Problem statement:
The answer should consist of all the entries, repeated word for word.

Provided data:
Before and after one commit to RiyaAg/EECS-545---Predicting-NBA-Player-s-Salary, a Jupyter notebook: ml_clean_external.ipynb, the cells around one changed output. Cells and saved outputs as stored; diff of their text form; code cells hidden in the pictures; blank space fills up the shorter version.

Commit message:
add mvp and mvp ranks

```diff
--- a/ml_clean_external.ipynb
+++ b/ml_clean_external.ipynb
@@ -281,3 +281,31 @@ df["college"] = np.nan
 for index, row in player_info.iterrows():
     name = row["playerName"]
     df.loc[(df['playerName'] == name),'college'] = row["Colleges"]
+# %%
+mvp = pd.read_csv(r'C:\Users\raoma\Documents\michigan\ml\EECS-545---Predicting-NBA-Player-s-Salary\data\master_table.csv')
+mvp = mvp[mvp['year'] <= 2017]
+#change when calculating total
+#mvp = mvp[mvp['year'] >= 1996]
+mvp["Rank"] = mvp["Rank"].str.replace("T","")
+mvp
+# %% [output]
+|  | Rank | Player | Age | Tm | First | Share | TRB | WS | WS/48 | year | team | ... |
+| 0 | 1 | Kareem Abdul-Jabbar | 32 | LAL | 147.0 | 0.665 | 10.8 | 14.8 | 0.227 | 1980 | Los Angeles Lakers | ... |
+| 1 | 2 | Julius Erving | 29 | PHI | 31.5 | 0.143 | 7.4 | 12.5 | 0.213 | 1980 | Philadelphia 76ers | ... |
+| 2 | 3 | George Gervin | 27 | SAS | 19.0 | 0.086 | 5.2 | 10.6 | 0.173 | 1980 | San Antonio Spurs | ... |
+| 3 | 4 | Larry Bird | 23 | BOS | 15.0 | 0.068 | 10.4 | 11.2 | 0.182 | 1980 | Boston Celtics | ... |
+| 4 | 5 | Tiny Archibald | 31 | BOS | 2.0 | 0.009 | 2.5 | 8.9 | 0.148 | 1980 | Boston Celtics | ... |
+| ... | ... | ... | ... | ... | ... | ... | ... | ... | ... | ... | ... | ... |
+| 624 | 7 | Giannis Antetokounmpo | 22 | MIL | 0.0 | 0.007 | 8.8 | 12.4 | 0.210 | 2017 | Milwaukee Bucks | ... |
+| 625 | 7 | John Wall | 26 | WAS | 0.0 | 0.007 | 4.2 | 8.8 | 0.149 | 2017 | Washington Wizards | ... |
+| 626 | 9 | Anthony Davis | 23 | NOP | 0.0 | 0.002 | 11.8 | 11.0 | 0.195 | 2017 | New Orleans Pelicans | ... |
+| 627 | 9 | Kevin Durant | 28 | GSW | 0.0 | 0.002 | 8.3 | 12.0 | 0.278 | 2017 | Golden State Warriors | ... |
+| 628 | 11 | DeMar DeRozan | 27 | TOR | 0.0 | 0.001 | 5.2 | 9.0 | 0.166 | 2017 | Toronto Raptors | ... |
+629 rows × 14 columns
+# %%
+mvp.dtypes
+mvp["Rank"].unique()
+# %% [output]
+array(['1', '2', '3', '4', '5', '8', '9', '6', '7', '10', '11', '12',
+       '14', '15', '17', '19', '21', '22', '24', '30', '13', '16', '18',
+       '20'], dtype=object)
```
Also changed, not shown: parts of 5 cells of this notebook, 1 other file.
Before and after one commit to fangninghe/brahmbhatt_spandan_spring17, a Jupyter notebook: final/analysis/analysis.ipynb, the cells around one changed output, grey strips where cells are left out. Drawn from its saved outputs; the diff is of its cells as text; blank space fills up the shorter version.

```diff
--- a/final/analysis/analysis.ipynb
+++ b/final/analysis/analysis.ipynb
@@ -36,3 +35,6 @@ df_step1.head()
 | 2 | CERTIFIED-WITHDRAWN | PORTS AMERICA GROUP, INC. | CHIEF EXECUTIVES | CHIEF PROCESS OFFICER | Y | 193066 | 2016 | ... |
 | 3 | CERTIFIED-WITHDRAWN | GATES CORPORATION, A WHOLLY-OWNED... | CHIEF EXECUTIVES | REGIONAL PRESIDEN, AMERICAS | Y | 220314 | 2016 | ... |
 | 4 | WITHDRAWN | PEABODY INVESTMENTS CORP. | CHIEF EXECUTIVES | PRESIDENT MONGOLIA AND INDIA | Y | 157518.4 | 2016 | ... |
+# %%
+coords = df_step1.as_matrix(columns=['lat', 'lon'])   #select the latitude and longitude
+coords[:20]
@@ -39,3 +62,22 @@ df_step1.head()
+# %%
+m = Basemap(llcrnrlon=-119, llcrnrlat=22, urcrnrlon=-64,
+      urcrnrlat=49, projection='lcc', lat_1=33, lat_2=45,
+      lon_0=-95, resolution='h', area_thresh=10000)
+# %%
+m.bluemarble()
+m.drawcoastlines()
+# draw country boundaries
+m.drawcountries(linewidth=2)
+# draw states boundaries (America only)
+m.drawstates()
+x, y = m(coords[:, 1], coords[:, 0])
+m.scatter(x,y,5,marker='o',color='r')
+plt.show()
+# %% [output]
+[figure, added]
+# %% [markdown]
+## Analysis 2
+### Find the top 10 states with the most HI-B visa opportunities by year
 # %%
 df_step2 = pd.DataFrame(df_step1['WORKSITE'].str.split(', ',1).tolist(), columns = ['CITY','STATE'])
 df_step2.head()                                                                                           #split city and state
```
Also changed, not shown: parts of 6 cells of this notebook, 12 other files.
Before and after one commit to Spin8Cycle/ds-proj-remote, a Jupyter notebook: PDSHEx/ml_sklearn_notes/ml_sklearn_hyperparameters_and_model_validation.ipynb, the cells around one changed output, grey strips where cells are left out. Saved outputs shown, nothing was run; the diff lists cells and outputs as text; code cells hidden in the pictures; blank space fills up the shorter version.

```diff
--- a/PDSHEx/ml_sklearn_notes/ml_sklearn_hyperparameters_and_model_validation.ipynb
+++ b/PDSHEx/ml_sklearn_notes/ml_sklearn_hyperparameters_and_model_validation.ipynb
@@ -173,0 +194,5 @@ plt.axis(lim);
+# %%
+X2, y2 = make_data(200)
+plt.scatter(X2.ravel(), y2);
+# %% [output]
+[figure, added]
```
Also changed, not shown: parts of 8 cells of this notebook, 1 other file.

Exercise result:
Before and after one commit to RiyaAg/EECS-545---Predicting-NBA-Player-s-Salary, a Jupyter notebook: ml_clean_external.ipynb, the cells around one changed output. Cells and saved outputs as stored; diff of their text form; code cells hidden in the pictures; blank space fills up the shorter version.

Commit message:
add mvp and mvp ranks

```diff
--- a/ml_clean_external.ipynb
+++ b/ml_clean_external.ipynb
@@ -281,3 +281,31 @@ df["college"] = np.nan
 for index, row in player_info.iterrows():
     name = row["playerName"]
     df.loc[(df['playerName'] == name),'college'] = row["Colleges"]
+# %%
+mvp = pd.read_csv(r'C:\Users\raoma\Documents\michigan\ml\EECS-545---Predicting-NBA-Player-s-Salary\data\master_table.csv')
+mvp = mvp[mvp['year'] <= 2017]
+#change when calculating total
+#mvp = mvp[mvp['year'] >= 1996]
+mvp["Rank"] = mvp["Rank"].str.replace("T","")
+mvp
+# %% [output]
+|  | Rank | Player | Age | Tm | First | Share | TRB | WS | WS/48 | year | team | ... |
+| 0 | 1 | Kareem Abdul-Jabbar | 32 | LAL | 147.0 | 0.665 | 10.8 | 14.8 | 0.227 | 1980 | Los Angeles Lakers | ... |
+| 1 | 2 | Julius Erving | 29 | PHI | 31.5 | 0.143 | 7.4 | 12.5 | 0.213 | 1980 | Philadelphia 76ers | ... |
+| 2 | 3 | George Gervin | 27 | SAS | 19.0 | 0.086 | 5.2 | 10.6 | 0.173 | 1980 | San Antonio Spurs | ... |
+| 3 | 4 | Larry Bird | 23 | BOS | 15.0 | 0.068 | 10.4 | 11.2 | 0.182 | 1980 | Boston Celtics | ... |
+| 4 | 5 | Tiny Archibald | 31 | BOS | 2.0 | 0.009 | 2.5 | 8.9 | 0.148 | 1980 | Boston Celtics | ... |
+| ... | ... | ... | ... | ... | ... | ... | ... | ... | ... | ... | ... | ... |
+| 624 | 7 | Giannis Antetokounmpo | 22 | MIL | 0.0 | 0.007 | 8.8 | 12.4 | 0.210 | 2017 | Milwaukee Bucks | ... |
+| 625 | 7 | John Wall | 26 | WAS | 0.0 | 0.007 | 4.2 | 8.8 | 0.149 | 2017 | Washington Wizards | ... |
+| 626 | 9 | Anthony Davis | 23 | NOP | 0.0 | 0.002 | 11.8 | 11.0 | 0.195 | 2017 | New Orleans Pelicans | ... |
+| 627 | 9 | Kevin Durant | 28 | GSW | 0.0 | 0.002 | 8.3 | 12.0 | 0.278 | 2017 | Golden State Warriors | ... |
+| 628 | 11 | DeMar DeRozan | 27 | TOR | 0.0 | 0.001 | 5.2 | 9.0 | 0.166 | 2017 | Toronto Raptors | ... |
+629 rows × 14 columns
+# %%
+mvp.dtypes
+mvp["Rank"].unique()
+# %% [output]
+array(['1', '2', '3', '4', '5', '8', '9', '6', '7', '10', '11', '12',
+       '14', '15', '17', '19', '21', '22', '24', '30', '13', '16', '18',
+       '20'], dtype=object)
```
Also changed, not shown: parts of 5 cells of this notebook, 1 other file.
Before and after one commit to fangninghe/brahmbhatt_spandan_spring17, a Jupyter notebook: final/analysis/analysis.ipynb, the cells around one changed output, grey strips where cells are left out. Drawn from its saved outputs; the diff is of its cells as text; blank space fills up the shorter version.

```diff
--- a/final/analysis/analysis.ipynb
+++ b/final/analysis/analysis.ipynb
@@ -36,3 +35,6 @@ df_step1.head()
 | 2 | CERTIFIED-WITHDRAWN | PORTS AMERICA GROUP, INC. | CHIEF EXECUTIVES | CHIEF PROCESS OFFICER | Y | 193066 | 2016 | ... |
 | 3 | CERTIFIED-WITHDRAWN | GATES CORPORATION, A WHOLLY-OWNED... | CHIEF EXECUTIVES | REGIONAL PRESIDEN, AMERICAS | Y | 220314 | 2016 | ... |
 | 4 | WITHDRAWN | PEABODY INVESTMENTS CORP. | CHIEF EXECUTIVES | PRESIDENT MONGOLIA AND INDIA | Y | 157518.4 | 2016 | ... |
+# %%
+coords = df_step1.as_matrix(columns=['lat', 'lon'])   #select the latitude and longitude
+coords[:20]
@@ -39,3 +62,22 @@ df_step1.head()
+# %%
+m = Basemap(llcrnrlon=-119, llcrnrlat=22, urcrnrlon=-64,
+      urcrnrlat=49, projection='lcc', lat_1=33, lat_2=45,
+      lon_0=-95, resolution='h', area_thresh=10000)
+# %%
+m.bluemarble()
+m.drawcoastlines()
+# draw country boundaries
+m.drawcountries(linewidth=2)
+# draw states boundaries (America only)
+m.drawstates()
+x, y = m(coords[:, 1], coords[:, 0])
+m.scatter(x,y,5,marker='o',color='r')
+plt.show()
+# %% [output]
+[figure, added]
+# %% [markdown]
+## Analysis 2
+### Find the top 10 states with the most HI-B visa opportunities by year
 # %%
 df_step2 = pd.DataFrame(df_step1['WORKSITE'].str.split(', ',1).tolist(), columns = ['CITY','STATE'])
 df_step2.head()                                                                                           #split city and state
```
Also changed, not shown: parts of 6 cells of this notebook, 12 other files.
Before and after one commit to Spin8Cycle/ds-proj-remote, a Jupyter notebook: PDSHEx/ml_sklearn_notes/ml_sklearn_hyperparameters_and_model_validation.ipynb, the cells around one changed output, grey strips where cells are left out. Saved outputs shown, nothing was run; the diff lists cells and outputs as text; code cells hidden in the pictures; blank space fills up the shorter version.

```diff
--- a/PDSHEx/ml_sklearn_notes/ml_sklearn_hyperparameters_and_model_validation.ipynb
+++ b/PDSHEx/ml_sklearn_notes/ml_sklearn_hyperparameters_and_model_validation.ipynb
@@ -173,0 +194,5 @@ plt.axis(lim);
+# %%
+X2, y2 = make_data(200)
+plt.scatter(X2.ravel(), y2);
+# %% [output]
+[figure, added]
```
Also changed, not shown: parts of 8 cells of this notebook, 1 other file.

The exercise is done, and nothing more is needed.